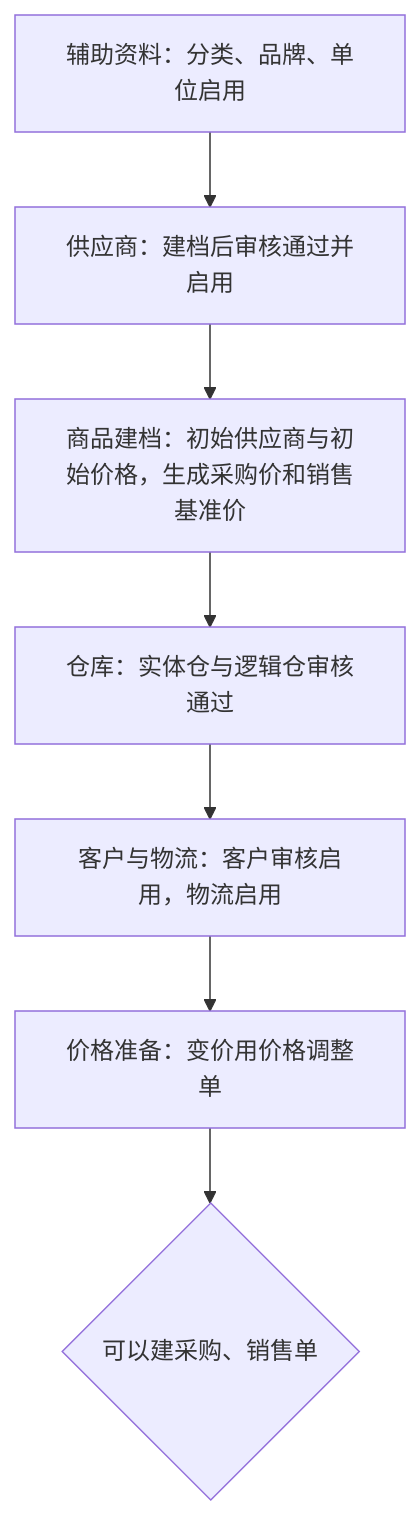
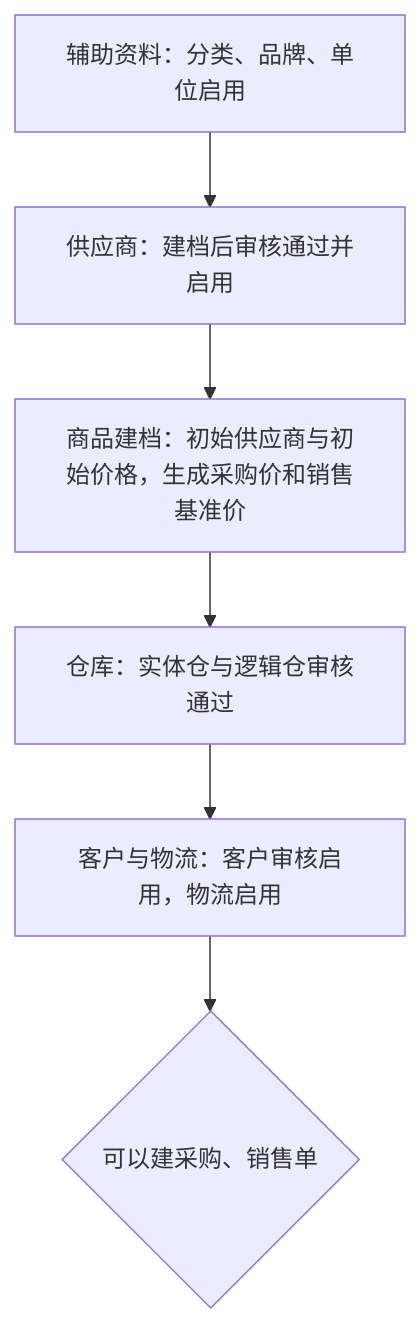
The tenth of 11 diagrams in 04-产品设计方案/20260812-ERP项目第一版框架搭建/系统架构和流程/01-系统流程与单据交互.md (TopVitamin/QS-ERP-Project), drawn with Mermaid before and after one commit. The commit also changed other lines of this file and 19 other files, not shown here.

````diff
--- a/04-产品设计方案/20260812-ERP项目第一版框架搭建/系统架构和流程/01-系统流程与单据交互.md
+++ b/04-产品设计方案/20260812-ERP项目第一版框架搭建/系统架构和流程/01-系统流程与单据交互.md
@@ -320,9 +320,8 @@
 ```mermaid
 flowchart TB
     A[辅助资料：分类、品牌、单位启用] --> B[供应商：建档后审核通过并启用]
     B --> C[商品建档：初始供应商与初始价格，生成采购价和销售基准价]
     C --> D[仓库：实体仓与逻辑仓审核通过]
     D --> E[客户与物流：客户审核启用，物流启用]
-    E --> F[价格准备：变价用价格调整单]
-    F --> G{可以建采购、销售单}
+    E --> G{可以建采购、销售单}
 ```
````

## Exercise prompt
Please retype the whole listing above word for word and drop the pictures.

## Response area
The tenth of 11 diagrams in 04-产品设计方案/20260812-ERP项目第一版框架搭建/系统架构和流程/01-系统流程与单据交互.md (TopVitamin/QS-ERP-Project), drawn with Mermaid before and after one commit. The commit also changed other lines of this file and 19 other files, not shown here.

````diff
--- a/04-产品设计方案/20260812-ERP项目第一版框架搭建/系统架构和流程/01-系统流程与单据交互.md
+++ b/04-产品设计方案/20260812-ERP项目第一版框架搭建/系统架构和流程/01-系统流程与单据交互.md
@@ -320,9 +320,8 @@
 ```mermaid
 flowchart TB
     A[辅助资料：分类、品牌、单位启用] --> B[供应商：建档后审核通过并启用]
     B --> C[商品建档：初始供应商与初始价格，生成采购价和销售基准价]
     C --> D[仓库：实体仓与逻辑仓审核通过]
     D --> E[客户与物流：客户审核启用，物流启用]
-    E --> F[价格准备：变价用价格调整单]
-    F --> G{可以建采购、销售单}
+    E --> G{可以建采购、销售单}
 ```
````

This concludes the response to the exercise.